Required work » Go through the lines below, tally those that include the word "hover", and give only the tally.

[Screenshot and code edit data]
*** Begin section ***
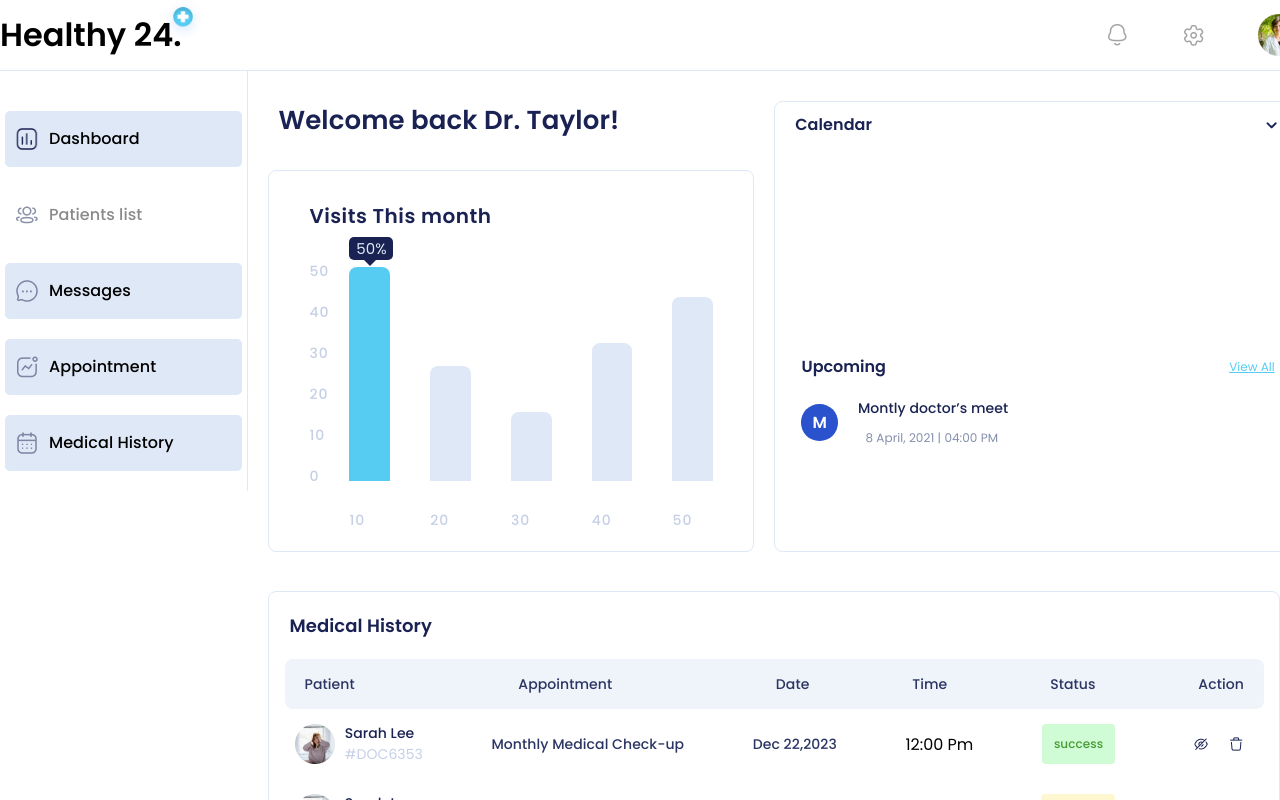
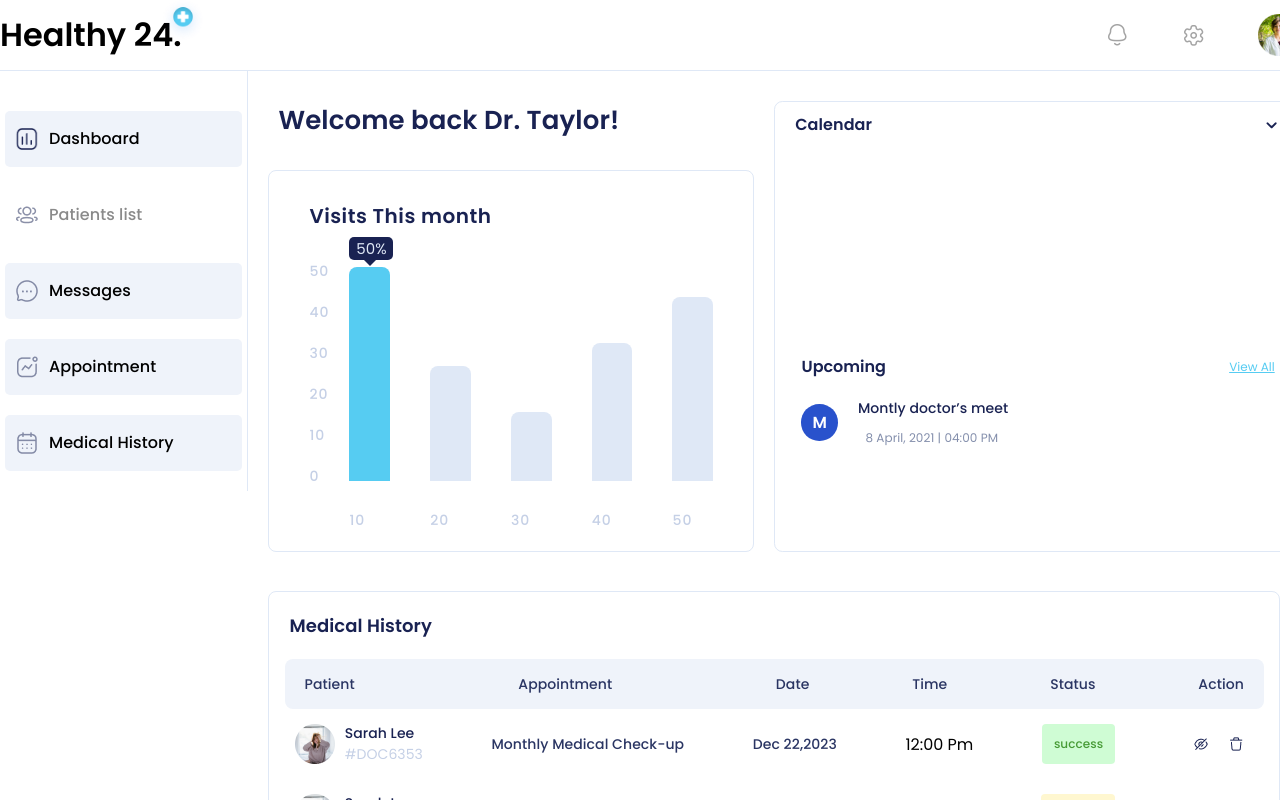
Before and after one commit to salahkhenfer/Doctor-s-Office-Management-System, a React (Vite) app: page / in a window 1280 px wide. Shown: the top 800 px of the page. Built offline with nearby package versions, Linux system fonts and the light colour scheme.

Commit message:
last edit

```diff
--- a/src/App.css
+++ b/src/App.css
@@ -8,8 +8,3 @@
   margin: 0;
   padding: 0;
 }
-* {
-  margin: 0;
-  padding: 0;
-  font-family: Poppins;
-}
--- a/src/index.css
+++ b/src/index.css
@@ -12,3 +12,8 @@ body {
   font-family: Poppins;
   color: black;
 }
+* {
+  margin: 0;
+  padding: 0;
+  font-family: Poppins;
+}
--- a/src/page/style/HeaderAndMenu.css
+++ b/src/page/style/HeaderAndMenu.css
@@ -87,7 +87,7 @@
   margin: 20px 5px;
 }
 .menu-Item:hover {
-  background-color: #dfe8f6;
+  background-color: #eff3fa;
 }
 .menu-Item:hover .text-item {
   color: #000000;
@@ -124,7 +124,7 @@
 }
 .active {
   color: #000000;
-  background-color: #dfe8f6;
+  background-color: #eff3fa;
 }
 /* ======= mobail style ======= */
 
@@ -205,7 +205,7 @@
 
     z-index: 99;
     width: 65%;
-    height: fit-content;
+    height: 100vh;
     left: -100%;
     transition: 1s;
   }
```
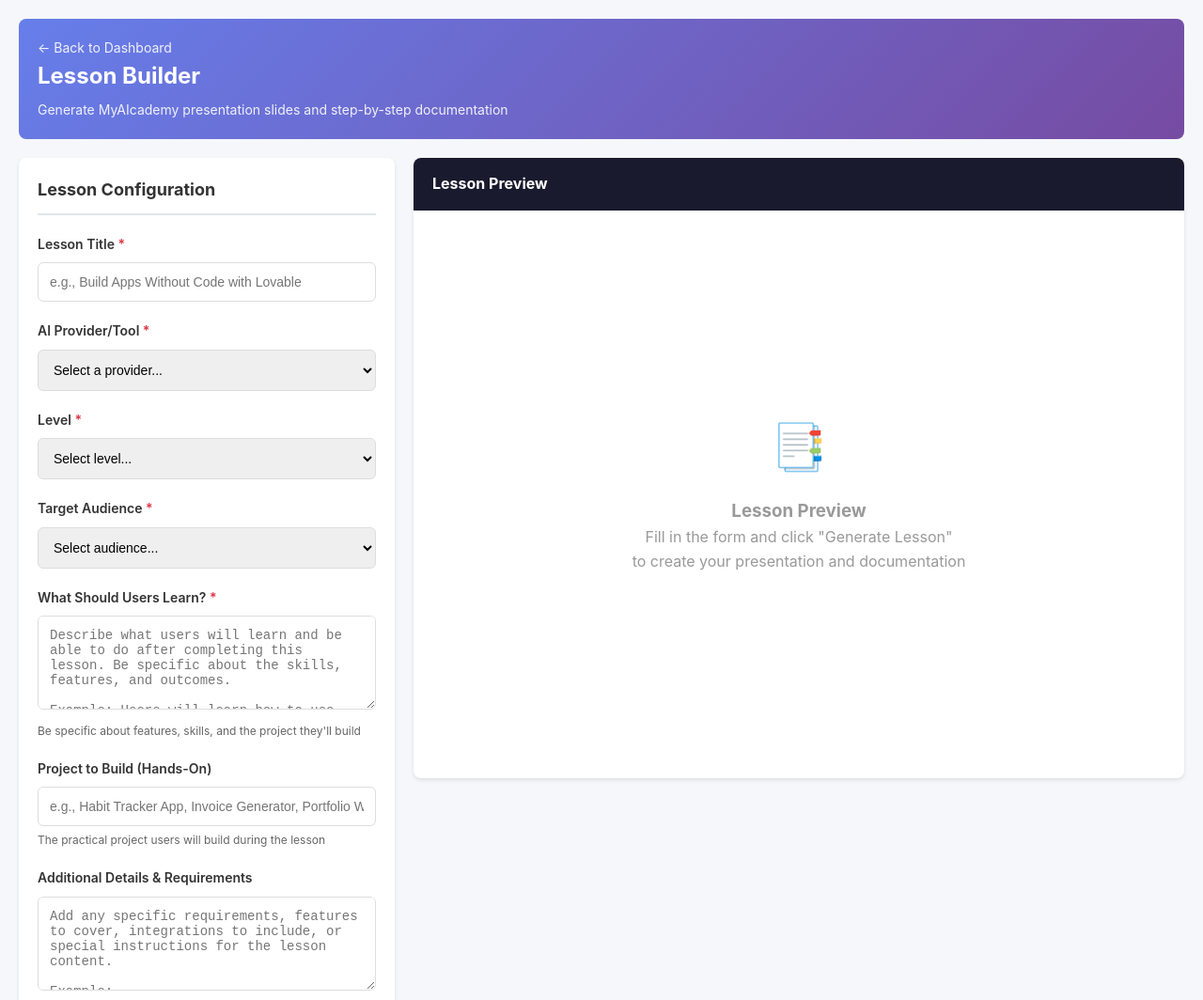
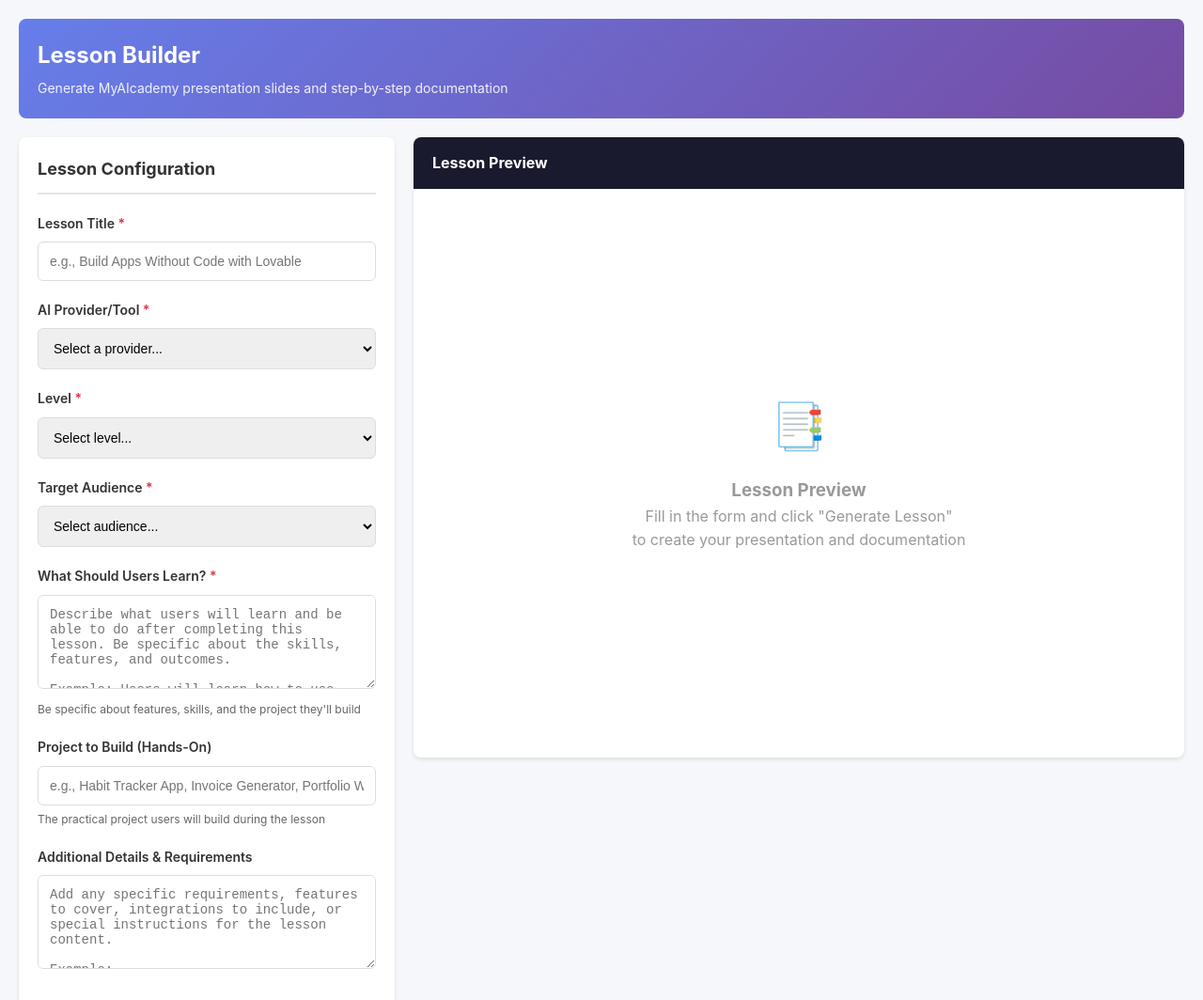
Before and after one commit to malikamalik/myai-curriculum-engine, a website: page public/lesson-builder.html in a window 1280 px wide. Shown: the top 1064 px of the page at 94% size. Drawn offline with nearby package versions, Linux system fonts and the light colour scheme.

Commit message:
Remove Back to Dashboard link

```diff
--- a/public/lesson-builder.html
+++ b/public/lesson-builder.html
@@ -469,7 +469,6 @@
   <div class="container">
     <header>
       <div>
-        <a href="/" class="back-link">&larr; Back to Dashboard</a>
         <h1>Lesson Builder</h1>
         <p>Generate MyAIcademy presentation slides and step-by-step documentation</p>
       </div>
```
*** End section ***
The completed task » 2